--- Information given Enclosed Below ---

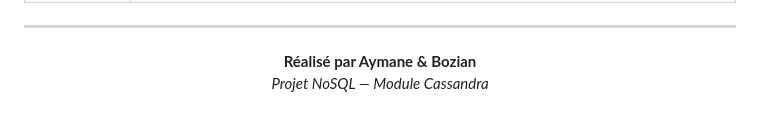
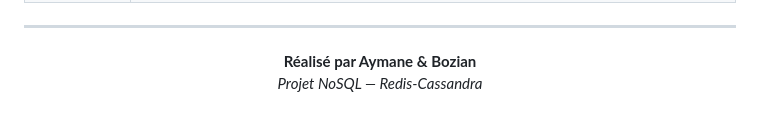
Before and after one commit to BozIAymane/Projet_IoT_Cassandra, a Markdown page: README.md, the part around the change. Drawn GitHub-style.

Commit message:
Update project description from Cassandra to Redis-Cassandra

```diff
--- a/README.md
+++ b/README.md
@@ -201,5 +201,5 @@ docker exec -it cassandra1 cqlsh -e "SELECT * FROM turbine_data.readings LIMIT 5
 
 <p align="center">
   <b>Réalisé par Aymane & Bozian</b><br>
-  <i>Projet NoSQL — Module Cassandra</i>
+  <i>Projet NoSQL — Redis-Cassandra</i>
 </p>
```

--- End of Enclosed Information given ---

*Problem description*.
Give the number of lines above that contain "README", and nothing more.

*Written solution*.
3